As for any responsible investor, a global pandemic was always on our list of exogenous events with varying probabilities, like a major terrorist incident or a collapse of the internet and access to data and computing capacity. We observed and had concerns, but did not anticipate a pandemic of this scale and impact.
In this year of challenges and adversity, we have been greatly heartened by the resilience we have seen around us even as we acknowledge the significant burden the pandemic has placed on us. Whether through the effects of the illness and loss on many of us and our families and friends, the economic challenges many have faced to continue to work and to provide, or the psychological strain that the lockdown and the uncertainty has caused for each and every one of us. We have been able to operate as a business throughout the pandemic and are grateful for the effort and commitment of our team across all areas of our business in setting up processes and resources that have been resilient and have allowed us to function and support one another as best we could.
The pandemic, the first true global crisis since the inception of our World Stars Global Equity portfolio in 2012, has validated our approach of investing in quality and value for the long-term. Companies with strong and sustainable competitive positions in good and growing industries, with managements having track records of value creation and balance sheets so strong as to weather any adversity, has meant that we have been invested all along in many of those companies that have contributed to our resilience this year.
Following on the strong performance in 2019, the portfolio has generated 18% in USD to the 15th of December this year, ahead of markets and our own goals for long-term return. Importantly, it was resilient as the market declined with the uncertainty and panic in March, and rebounded with the recovery, with the significant outperformance coming on the downside not the upside. We sought to stay focused on the long-term but were able to act from a position of strength to make changes to the portfolio and to buy a number of companies that we have wanted to invest in at lower prices during the first half of the year.
Progress and prosperity are driven by private innovation and enterprise and it is not surprising that companies that have been resilient and adaptable to change have been critical to our ability to weather the crisis as societies and as individuals.

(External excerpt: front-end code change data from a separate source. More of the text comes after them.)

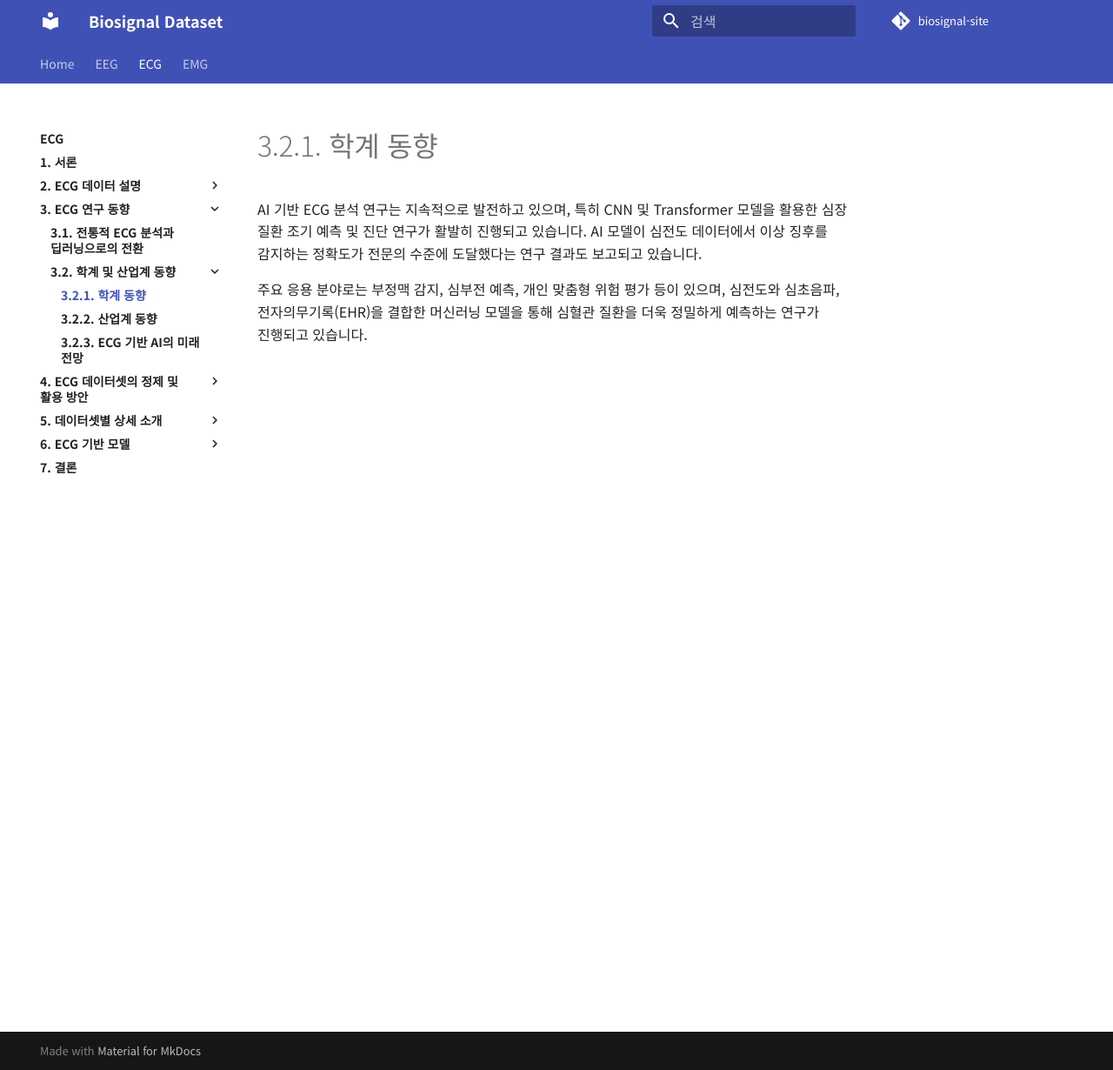
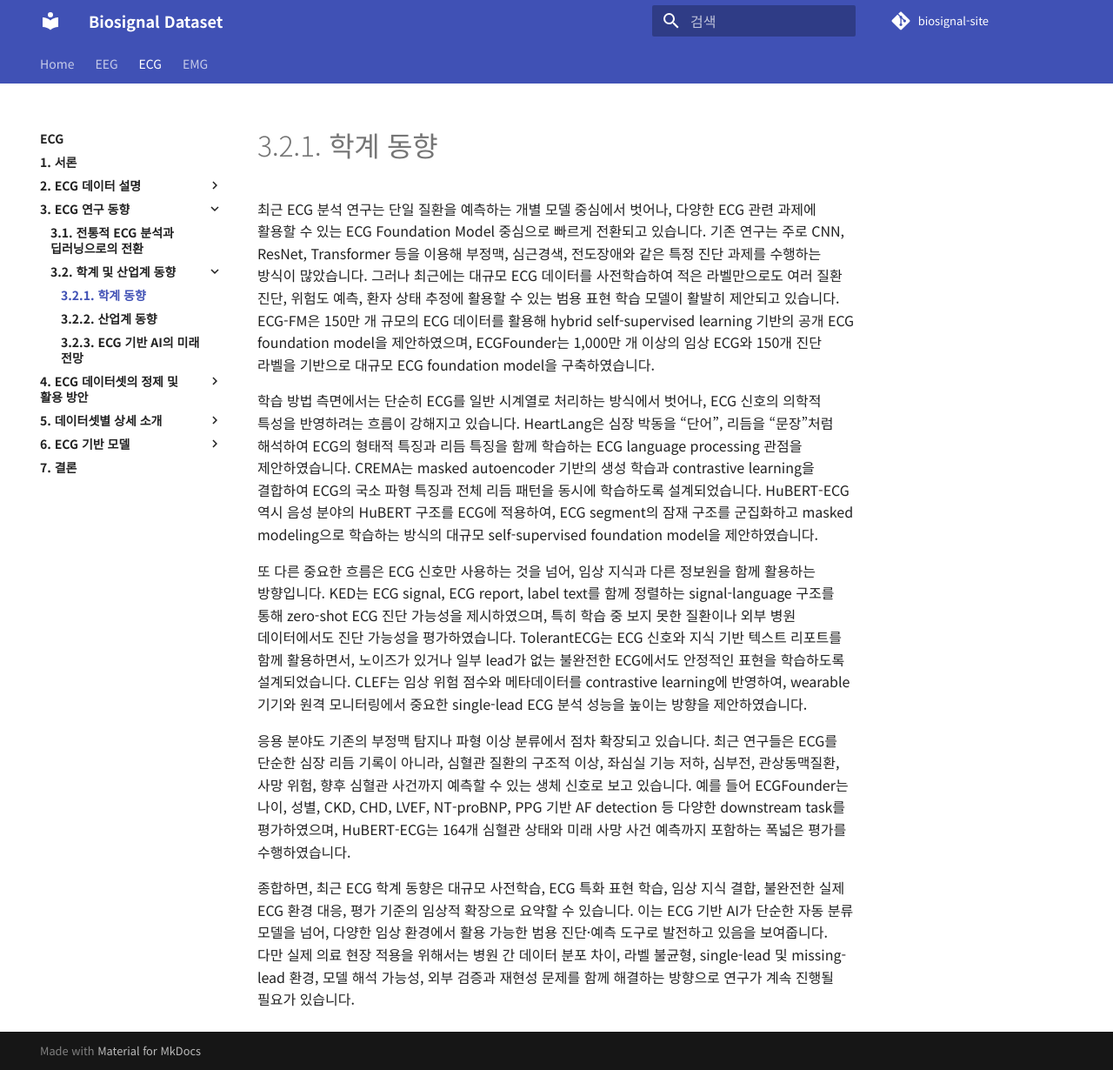
Before and after one commit to iwantjeonyeok/biosignal-site, an MkDocs documentation site: the page built from docs/ecg/3-ecg-연구-동향/3-2-학계-및-산업계-동향/3-2-1-학계-동향.md, in a window 1280 px wide and 1230 px high. Shown: the whole window at 87% size. Built offline with MkDocs 1.6.1 and Material for MkDocs 9.7.7, drawn with Linux system fonts in a browser that asks for light colours; comment, search, counter and statistics services are not loaded.

Commit message:
Update 3-2-1-학계-동향.md

```diff
--- a/docs/ecg/3-ecg-연구-동향/3-2-학계-및-산업계-동향/3-2-1-학계-동향.md
+++ b/docs/ecg/3-ecg-연구-동향/3-2-학계-및-산업계-동향/3-2-1-학계-동향.md
@@ -1,6 +1,11 @@
 # 3.2.1. 학계 동향
 
+최근 ECG 분석 연구는 단일 질환을 예측하는 개별 모델 중심에서 벗어나, 다양한 ECG 관련 과제에 활용할 수 있는 ECG Foundation Model 중심으로 빠르게 전환되고 있습니다. 기존 연구는 주로 CNN, ResNet, Transformer 등을 이용해 부정맥, 심근경색, 전도장애와 같은 특정 진단 과제를 수행하는 방식이 많았습니다. 그러나 최근에는 대규모 ECG 데이터를 사전학습하여 적은 라벨만으로도 여러 질환 진단, 위험도 예측, 환자 상태 추정에 활용할 수 있는 범용 표현 학습 모델이 활발히 제안되고 있습니다. ECG-FM은 150만 개 규모의 ECG 데이터를 활용해 hybrid self-supervised learning 기반의 공개 ECG foundation model을 제안하였으며, ECGFounder는 1,000만 개 이상의 임상 ECG와 150개 진단 라벨을 기반으로 대규모 ECG foundation model을 구축하였습니다.
 
-AI 기반 ECG 분석 연구는 지속적으로 발전하고 있으며, 특히 CNN 및 Transformer 모델을 활용한 심장 질환 조기 예측 및 진단 연구가 활발히 진행되고 있습니다. AI 모델이 심전도 데이터에서 이상 징후를 감지하는 정확도가 전문의 수준에 도달했다는 연구 결과도 보고되고 있습니다.
+학습 방법 측면에서는 단순히 ECG를 일반 시계열로 처리하는 방식에서 벗어나, ECG 신호의 의학적 특성을 반영하려는 흐름이 강해지고 있습니다. HeartLang은 심장 박동을 “단어”, 리듬을 “문장”처럼 해석하여 ECG의 형태적 특징과 리듬 특징을 함께 학습하는 ECG language processing 관점을 제안하였습니다. CREMA는 masked autoencoder 기반의 생성 학습과 contrastive learning을 결합하여 ECG의 국소 파형 특징과 전체 리듬 패턴을 동시에 학습하도록 설계되었습니다. HuBERT-ECG 역시 음성 분야의 HuBERT 구조를 ECG에 적용하여, ECG segment의 잠재 구조를 군집화하고 masked modeling으로 학습하는 방식의 대규모 self-supervised foundation model을 제안하였습니다.
 
-주요 응용 분야로는 부정맥 감지, 심부전 예측, 개인 맞춤형 위험 평가 등이 있으며, 심전도와 심초음파, 전자의무기록(EHR)을 결합한 머신러닝 모델을 통해 심혈관 질환을 더욱 정밀하게 예측하는 연구가 진행되고 있습니다.
+또 다른 중요한 흐름은 ECG 신호만 사용하는 것을 넘어, 임상 지식과 다른 정보원을 함께 활용하는 방향입니다. KED는 ECG signal, ECG report, label text를 함께 정렬하는 signal-language 구조를 통해 zero-shot ECG 진단 가능성을 제시하였으며, 특히 학습 중 보지 못한 질환이나 외부 병원 데이터에서도 진단 가능성을 평가하였습니다. TolerantECG는 ECG 신호와 지식 기반 텍스트 리포트를 함께 활용하면서, 노이즈가 있거나 일부 lead가 없는 불완전한 ECG에서도 안정적인 표현을 학습하도록 설계되었습니다. CLEF는 임상 위험 점수와 메타데이터를 contrastive learning에 반영하여, wearable 기기와 원격 모니터링에서 중요한 single-lead ECG 분석 성능을 높이는 방향을 제안하였습니다.
+
+응용 분야도 기존의 부정맥 탐지나 파형 이상 분류에서 점차 확장되고 있습니다. 최근 연구들은 ECG를 단순한 심장 리듬 기록이 아니라, 심혈관 질환의 구조적 이상, 좌심실 기능 저하, 심부전, 관상동맥질환, 사망 위험, 향후 심혈관 사건까지 예측할 수 있는 생체 신호로 보고 있습니다. 예를 들어 ECGFounder는 나이, 성별, CKD, CHD, LVEF, NT-proBNP, PPG 기반 AF detection 등 다양한 downstream task를 평가하였으며, HuBERT-ECG는 164개 심혈관 상태와 미래 사망 사건 예측까지 포함하는 폭넓은 평가를 수행하였습니다.
+
+종합하면, 최근 ECG 학계 동향은 대규모 사전학습, ECG 특화 표현 학습, 임상 지식 결합, 불완전한 실제 ECG 환경 대응, 평가 기준의 임상적 확장으로 요약할 수 있습니다. 이는 ECG 기반 AI가 단순한 자동 분류 모델을 넘어, 다양한 임상 환경에서 활용 가능한 범용 진단·예측 도구로 발전하고 있음을 보여줍니다. 다만 실제 의료 현장 적용을 위해서는 병원 간 데이터 분포 차이, 라벨 불균형, single-lead 및 missing-lead 환경, 모델 해석 가능성, 외부 검증과 재현성 문제를 함께 해결하는 방향으로 연구가 계속 진행될 필요가 있습니다.
```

By far the most important impact has come from the unprecedented cooperation and resources devoted to finding a vaccine. The prowess of smaller biotech firms like BioNTech and Moderna, of researchers like Oxford and other institutions, combined with the resources of the global pharmaceutical industry, have resulted in the first vaccines being available this month and the prospect of mass vaccinations of healthcare workers and vulnerable populations in the first half of next year. Healthcare and life sciences companies have been instrumental in developing testing, treatment, and therapies to identify the disease and improve outcomes for those affected.